Netsh commands are useful when you have any type of network issue. The following commands have fixed internet browser to domain issues.
You will need to Run the Commands in Command Line as Administrator (command prompt as administrator ) for the best results. You should reboot after the last command, instead of rebooting in-between each command.
- netsh i i r r
- netsh i i de ar
- netsh winsock reset
- netsh advfirewall reset
- ipconfig /flushdns
Reboot the system.
This should save you a chunk of time by bypassing some troubleshooting steps. If you want to dig deeper on the exact issue, continue to read below on how this works:
Note: In order, this is what you are resetting. TCP/IP, ARP, Winsock, Firewall, and last DNS. This method works well due to the order or the resets. The order is based on how packets get packed up and sent out into the world. The first three involve the packet encapsulation process and adds info to the packet headers for routing purposes. The firewall will allow the packets to go out to the world based on rules. Generally this reset helps if you can't ping out but can ping the gateway. Last is DNS and will need to be reset if the firewall is letting the packets go out but the destination host is not being resolved.
To test to see where the network issue is happening try this:
- Ping the loopback. This will test that the TCP/IP stack is working and if the drivers for the NIC are operating. Once the NIC drivers are updated and no bangs in DM run the following command in cmd. If it fails you'll reset TCP/IP.
The command is: ping 127.0.0.1
- Next ping the default gateway. This may also be the router. To find the gateway's IP, type ipconfig /all in command prompt. Then ping that number found for the default gateway. ARP deals with adding MAC address resolution address to the packet headers. Based on the Operating System ReInstall (OSRI) model this is layer 3 and MAC address and routers fall in this category. If this fails, it means that the ARP needs to be reset.
The command is: ping (IP found for their default gateway) - for example: ping 192.168.1.1
- If the above steps are successful, go ahead and try to ping out to the internet. This will test both the firewall and the DNS portions of the protocol stack. Start by pinging google.com. If it passes without errors and the customer is unable to browse online, this is a firewall issue. It would be best to reset the firewall.

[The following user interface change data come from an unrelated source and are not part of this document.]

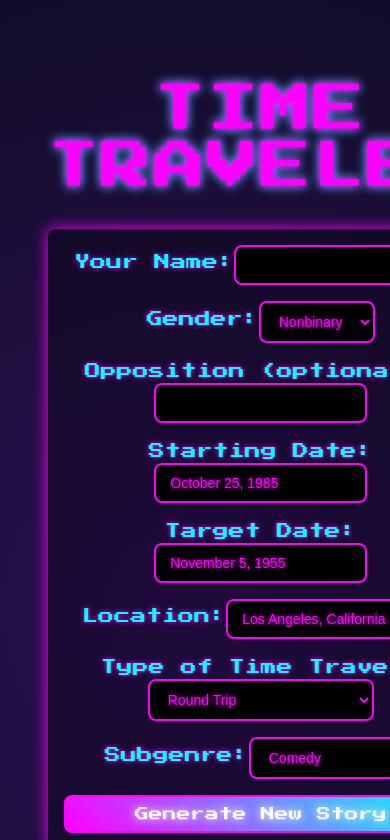
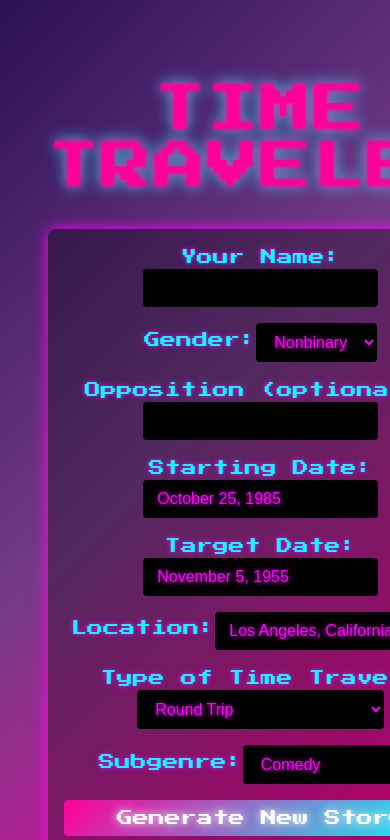
Before and after one commit to glaedn/time-traveler, a React (Vite) app: page / in a window 390 px wide. Shown: the top 840 px of the page. Built offline with nearby package versions, Linux system fonts and the light colour scheme; no server answers.

Commit message:
updated UI for mobile optimization

```diff
--- a/src/components/TimeMachine.css
+++ b/src/components/TimeMachine.css
@@ -118,3 +118,116 @@ ul li {
 strong {
   color: #ff00ff;
 }
+
+
+
+
+
+body {
+    background: linear-gradient(135deg, #2b1055, #753a88, #ff0099);
+    background-size: cover;
+    background-attachment: fixed;
+    color: #fff;
+    font-family: 'Press Start 2P', cursive;
+    margin: 0;
+    padding: 0;
+    width: 100vw;
+    min-height: 100vh;
+    overflow-x: hidden;
+  }
+
+  .card-game {
+    max-width: 100%;
+    margin: 0 auto;
+    padding: 16px;
+    text-align: center;
+  }
+
+  h1, h2 {
+    font-weight: bold;
+    text-transform: uppercase;
+    color: #ff0099;
+    text-shadow: 0 0 8px #ff0099, 0 0 16px #00ffff;
+  }
+
+  .input-form {
+    display: flex;
+    flex-direction: column;
+    gap: 16px;
+    margin-bottom: 24px;
+  }
+
+  .input-form label {
+    font-weight: bold;
+  }
+
+  .input-form input,
+  .input-form select,
+  .input-form button {
+    padding: 10px 14px;
+    font-size: 16px;
+    border: none;
+    border-radius: 4px;
+  }
+
+  .input-form button {
+    background: linear-gradient(135deg, #ff0099, #00ffff);
+    color: white;
+    cursor: pointer;
+    transition: transform 0.2s ease-in-out;
+  }
+
+  .input-form button:hover {
+    background: linear-gradient(45deg, #00ffff, #ff00ff);
+    transform: scale(1.05);
+    box-shadow: 0px 0p;
+  }
+
+  .story-container {
+    background: rgba(0, 0, 0, 0.6);
+    border-radius: 8px;
+    padding: 16px;
+    box-shadow: 0 0 15px rgba(255, 0, 153, 0.7);
+    margin-bottom: 24px;
+  }
+
+  .cards-container {
+    display: grid;
+    grid-template-columns: repeat(auto-fit, minmax(150px, 1fr));
+    gap: 16px;
+    justify-content: center;
+  }
+
+  .card {
+    padding: 16px;
+    background: linear-gradient(135deg, #00ffff, #ff0099);
+    border-radius: 8px;
+    box-shadow: 0 0 15px rgba(0, 255, 255, 0.7);
+    text-align: center;
+    cursor: pointer;
+    font-weight: bold;
+    transition: transform 0.2s ease-in-out, box-shadow 0.2s ease;
+  }
+
+  .card:hover {
+    transform: scale(1.1);
+    box-shadow: 0 0 20px rgba(255, 0, 153, 0.9);
+  }
+
+  .card.dragging {
+    transform: scale(1.2);
+    box-shadow: 0 0 25px rgba(0, 255, 255, 1);
+  }
+
+  ul {
+    list-style: none;
+    padding: 0;
+  }
+
+  ul li {
+    margin-bottom: 16px;
+    padding: 12px;
+    background: rgba(255, 255, 255, 0.1);
+    border-radius: 4px;
+    box-shadow: 0 0 10px rgba(255, 0, 153, 0.5);
+  }
```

If the ping test fails using the Google address, ping Google's IP address of 220.127.116.11
If the pinged Google address fails but directly pinging the IP for the site passes, it's most likely an DNS issue on the site side. If this happens you can ping Google's DNS directly at 18.104.22.168 to determine that an non-ISP DNS server can be reached.
At this point, go ahead and reset DNS, reboot, and re-try the above commands to verify that the DNS issue is resolved. If it fails again, we can determine that the protocols on the system are good to go but their ISP's DNS servers are having issues. You can manually set DNS to Google's 22.214.171.124 address.
If needed, here is a link on how to manually set the IP for DNS: https://developers.google.com/speed/public-dns/docs/using#windows